Holiday Stress And Oral Health

December 11, 2006
By: Jean Johnson for Dental1

The American Academy of Periodontology (AAP) suggests a parallel between our depleted pocketbooks during the holidays and periodontal pockets, “otherwise known as the spaces between your teeth and gums caused by oral bacterial infection.” In a study published in the AAP’s Journal of Periodontology, researchers reported that “ever-present financial stress and a lack of adequate coping skills could lead to altered habits, such as a reduction in oral hygiene efforts, teeth grinding, salivary changes, and weakening of the body’s ability to fight infection.”
Take Action
Four Simple Tips for Staying on Track with Your Teeth During the Holidays
  • Take the time you need to brush your teeth.
  • Visit the dentist twice each year.
  • Remember that any snack, even carrots, stimulates bacterial growth in the mouth.
  • Be especially vigilant with oral care when consuming candies, cookies, and other sugary holiday foods.

  • “That does it,” said 32-year-old Marvin Mason of Palo Alto, California. “I’m going to sit down with my wife so we can figure out a budget this year. It’s all fun – all the holiday spending – until the bills come due in January. Plus, now that I see we could have dental bills along with the usual ones, I’d really like to get a better handle on the stress this year. Living here in the Bay Area there’s enough stress already without piling more on. Also, I think the holidays can be enjoyable without all the frenzy.”

    “I agree,” said Mason’s wife Suzanne. “Also, I have noticed that when we go to visit family, I definitely back off on my tooth brushing. When I’m in my usual routine, I brush after every meal and floss at night.
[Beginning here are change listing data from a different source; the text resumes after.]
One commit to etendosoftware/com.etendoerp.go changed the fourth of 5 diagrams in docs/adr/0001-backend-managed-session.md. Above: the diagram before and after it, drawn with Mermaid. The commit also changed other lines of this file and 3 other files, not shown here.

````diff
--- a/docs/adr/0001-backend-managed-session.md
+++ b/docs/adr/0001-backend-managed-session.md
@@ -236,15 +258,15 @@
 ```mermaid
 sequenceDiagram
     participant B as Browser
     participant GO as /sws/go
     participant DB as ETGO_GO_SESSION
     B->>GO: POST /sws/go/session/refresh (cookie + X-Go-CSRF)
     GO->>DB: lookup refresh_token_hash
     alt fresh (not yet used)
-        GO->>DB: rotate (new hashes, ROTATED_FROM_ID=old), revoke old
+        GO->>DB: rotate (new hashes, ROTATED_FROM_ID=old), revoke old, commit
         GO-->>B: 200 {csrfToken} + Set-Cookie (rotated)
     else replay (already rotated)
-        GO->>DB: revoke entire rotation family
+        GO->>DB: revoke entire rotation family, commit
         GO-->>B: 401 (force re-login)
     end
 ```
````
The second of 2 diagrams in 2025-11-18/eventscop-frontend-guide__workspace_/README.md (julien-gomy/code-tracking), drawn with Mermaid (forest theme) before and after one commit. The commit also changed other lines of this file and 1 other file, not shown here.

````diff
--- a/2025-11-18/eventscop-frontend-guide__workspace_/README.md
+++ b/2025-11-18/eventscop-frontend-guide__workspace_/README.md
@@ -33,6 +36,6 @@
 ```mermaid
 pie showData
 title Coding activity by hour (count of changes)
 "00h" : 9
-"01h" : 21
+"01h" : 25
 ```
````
But when we go to Marvin’s parents’ home for Christmas, I generally forget about brushing after lunch because we’re usually off and running for something or other.

    “I agree with my husband, though, it’s so much fun at the time – all the excitement and spending during the holidays – it’s easy to get caught up. And it’s only later on during those cold January days when all the exhaustion and bills catch up with you. Frankly, I’d rather be planning a trip to Hawaii in January than one to the dentist.”

    “The good news is that many of these risk factors for periodontal disease can be controlled with minimal personal time and financial resources,” said Michael Rethman, DDS and former president of the AAP. He would also agree with the Masons’ plan to sit down and make a budget before the season gets underway.

    “More importantly,” said Rethman, “it’s paramount to get to the root of our holiday stress in order to minimize the harm it could cause to our bodies.” In addition to holiday stress that predisposes people to gum disease, the amount of sugar available for consumption seems to escalate as though it were snow falling from the sky. Thus, precisely at a time when we are more vulnerable to tooth and gum problems, we are presented with ever-present goodies in our offices, friend’s homes, and our own kitchens. Here again, though, if we are vigilant, there’s no need to fret.

    “You can still eat sugar,” said Nadar Rassouli, DDS, MS, a Portland, Oregon prosthodontist. “Just be sure to brush as soon as you can afterward – or at the very least rinse your mouth with water until you can get to your toothbrush.”

    Rethman agrees, and adds that visits to the dental hygienist are important. “The best way to prevent periodontal disease is through effective daily brushing and flossing, as well as regular dental visits that include a periodontal exam and thorough cleaning.”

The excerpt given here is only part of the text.